----- Data for processing -----

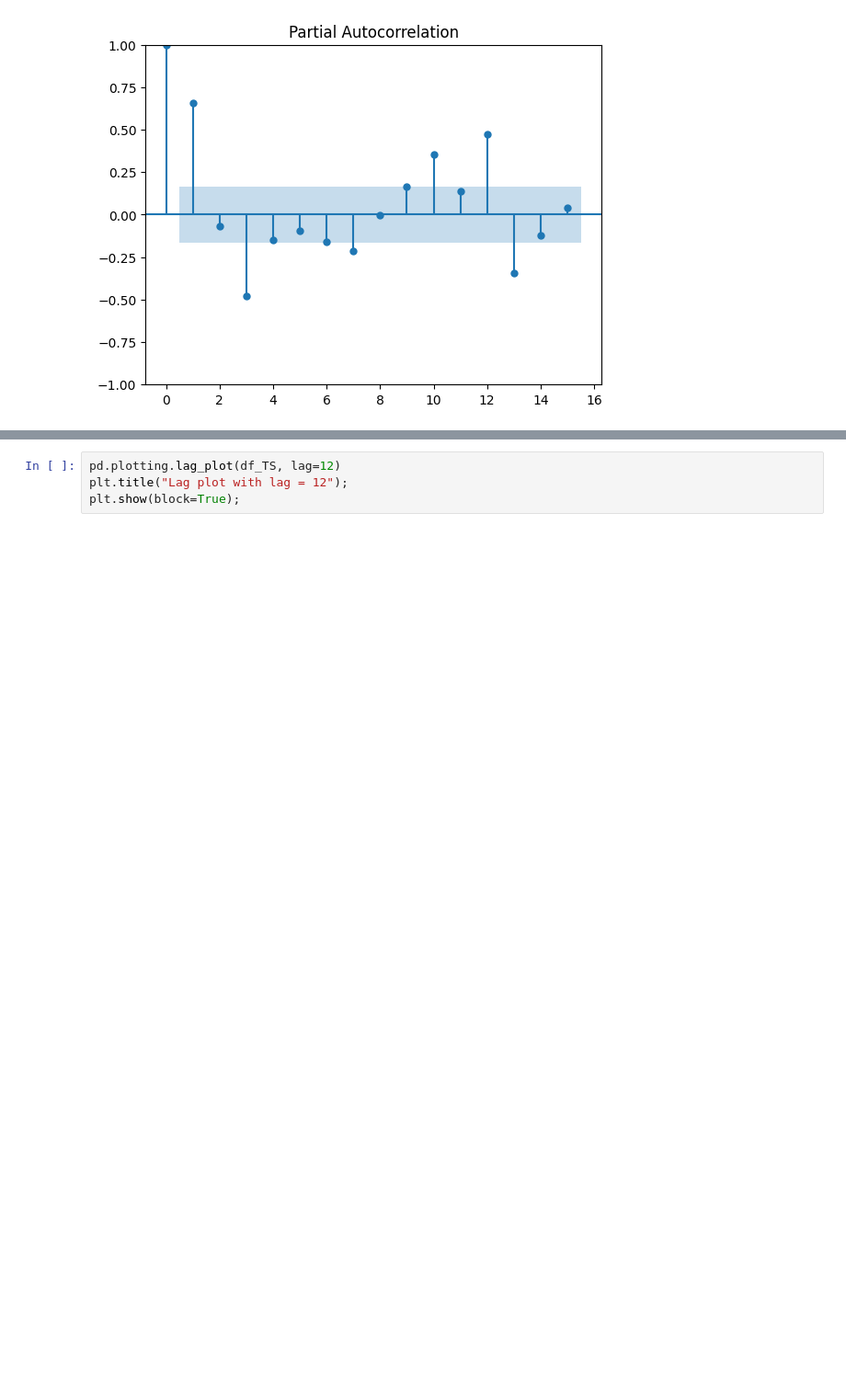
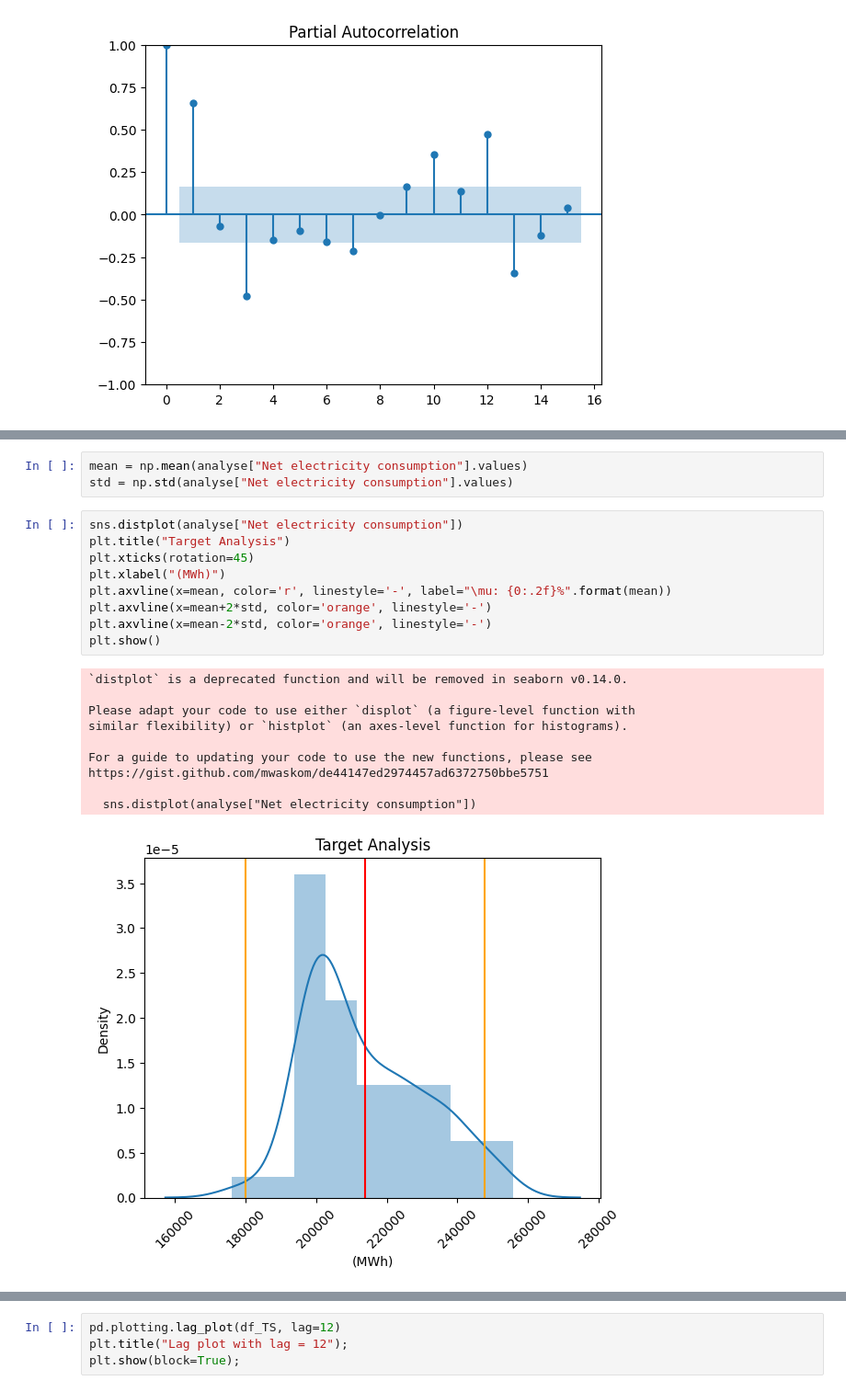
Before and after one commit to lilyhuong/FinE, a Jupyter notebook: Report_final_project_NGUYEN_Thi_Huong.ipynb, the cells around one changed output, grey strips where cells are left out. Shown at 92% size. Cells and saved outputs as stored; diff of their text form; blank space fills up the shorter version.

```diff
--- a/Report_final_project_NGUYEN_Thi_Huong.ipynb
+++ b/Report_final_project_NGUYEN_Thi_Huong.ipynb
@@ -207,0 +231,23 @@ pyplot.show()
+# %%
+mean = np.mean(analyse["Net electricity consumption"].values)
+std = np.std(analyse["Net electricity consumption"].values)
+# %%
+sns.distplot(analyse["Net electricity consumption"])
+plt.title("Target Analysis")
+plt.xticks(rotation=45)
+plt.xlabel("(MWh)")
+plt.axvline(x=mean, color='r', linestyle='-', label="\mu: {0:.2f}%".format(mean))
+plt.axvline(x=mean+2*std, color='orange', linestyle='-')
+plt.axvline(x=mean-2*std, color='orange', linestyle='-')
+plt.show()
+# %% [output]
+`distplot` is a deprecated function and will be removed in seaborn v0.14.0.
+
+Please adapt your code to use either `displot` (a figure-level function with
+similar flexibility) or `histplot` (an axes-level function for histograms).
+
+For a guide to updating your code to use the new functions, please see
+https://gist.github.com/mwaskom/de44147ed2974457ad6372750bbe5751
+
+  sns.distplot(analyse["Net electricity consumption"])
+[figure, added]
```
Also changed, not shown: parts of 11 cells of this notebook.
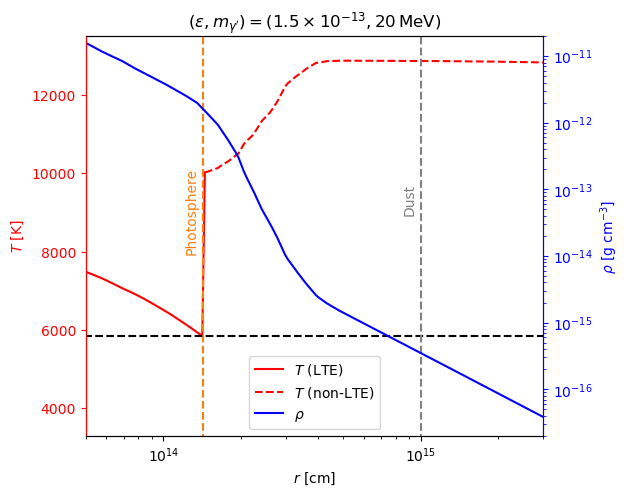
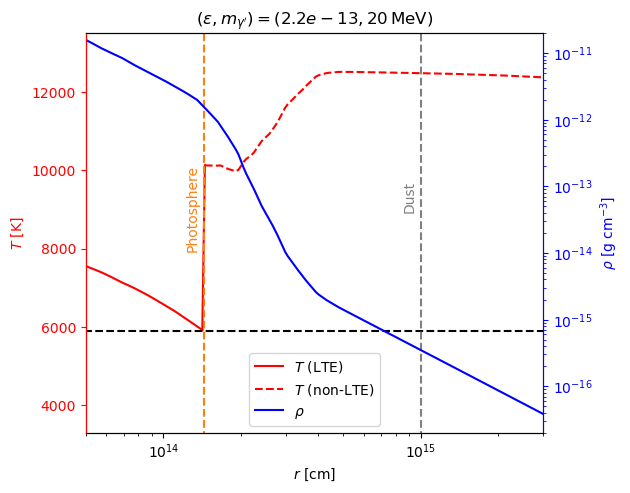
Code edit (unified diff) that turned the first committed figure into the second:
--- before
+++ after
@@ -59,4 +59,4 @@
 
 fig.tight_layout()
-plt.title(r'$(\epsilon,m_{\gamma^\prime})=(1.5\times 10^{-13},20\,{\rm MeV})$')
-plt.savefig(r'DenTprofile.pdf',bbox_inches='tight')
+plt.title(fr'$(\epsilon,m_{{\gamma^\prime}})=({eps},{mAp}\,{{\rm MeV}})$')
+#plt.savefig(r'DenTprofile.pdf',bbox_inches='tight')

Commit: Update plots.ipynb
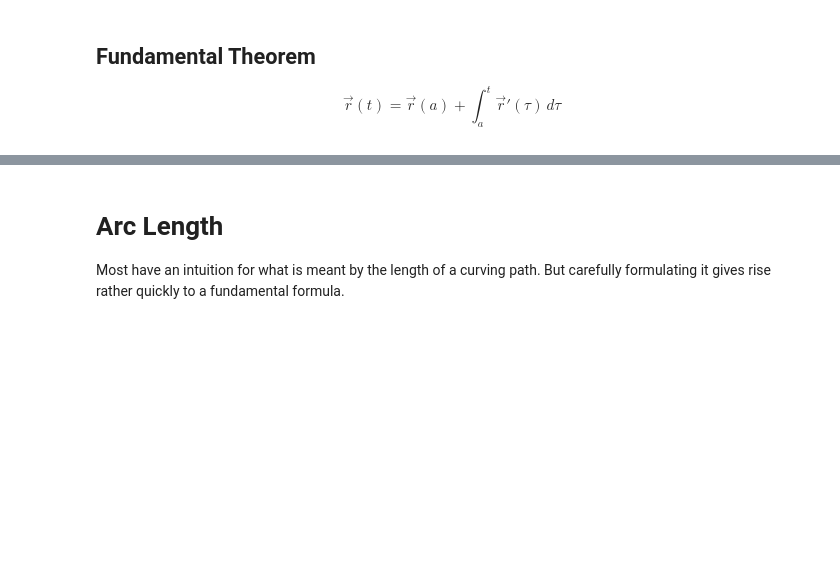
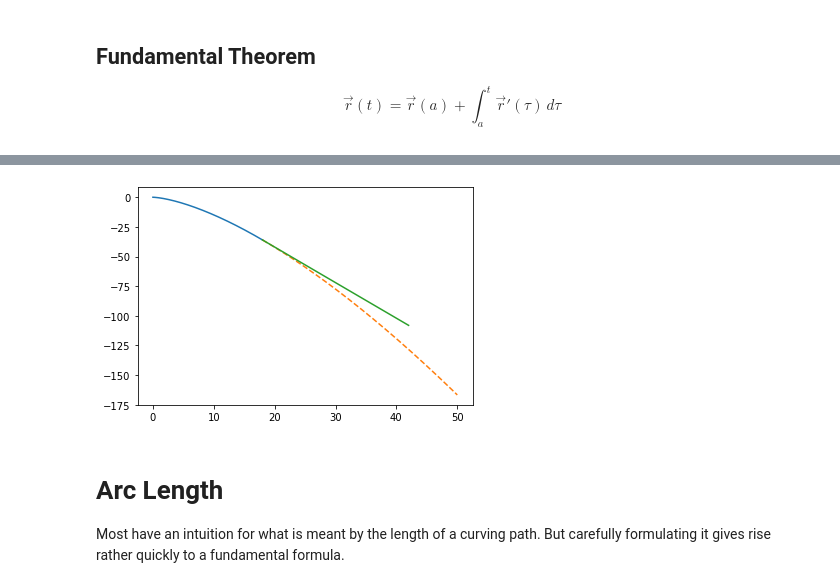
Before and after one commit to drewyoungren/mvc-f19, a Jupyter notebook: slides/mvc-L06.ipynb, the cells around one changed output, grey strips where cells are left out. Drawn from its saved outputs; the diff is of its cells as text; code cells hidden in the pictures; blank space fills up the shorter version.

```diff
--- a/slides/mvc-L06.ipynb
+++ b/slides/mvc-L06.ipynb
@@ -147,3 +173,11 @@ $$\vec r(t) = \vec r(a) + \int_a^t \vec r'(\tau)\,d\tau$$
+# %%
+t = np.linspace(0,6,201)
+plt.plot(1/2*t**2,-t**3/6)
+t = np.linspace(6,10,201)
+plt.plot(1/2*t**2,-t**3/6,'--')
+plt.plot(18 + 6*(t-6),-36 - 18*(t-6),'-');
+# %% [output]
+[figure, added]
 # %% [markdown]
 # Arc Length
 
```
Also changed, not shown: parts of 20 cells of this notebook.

-----

**Action item**: Using the records above, pull out each line where the word "cells" occurs.

**Answer below**:
Before and after one commit to lilyhuong/FinE, a Jupyter notebook: Report_final_project_NGUYEN_Thi_Huong.ipynb, the cells around one changed output, grey strips where cells are left out. Shown at 92% size. Cells and saved outputs as stored; diff of their text form; blank space fills up the shorter version.
Also changed, not shown: parts of 11 cells of this notebook.
Before and after one commit to drewyoungren/mvc-f19, a Jupyter notebook: slides/mvc-L06.ipynb, the cells around one changed output, grey strips where cells are left out. Drawn from its saved outputs; the diff is of its cells as text; code cells hidden in the pictures; blank space fills up the shorter version.
Also changed, not shown: parts of 20 cells of this notebook.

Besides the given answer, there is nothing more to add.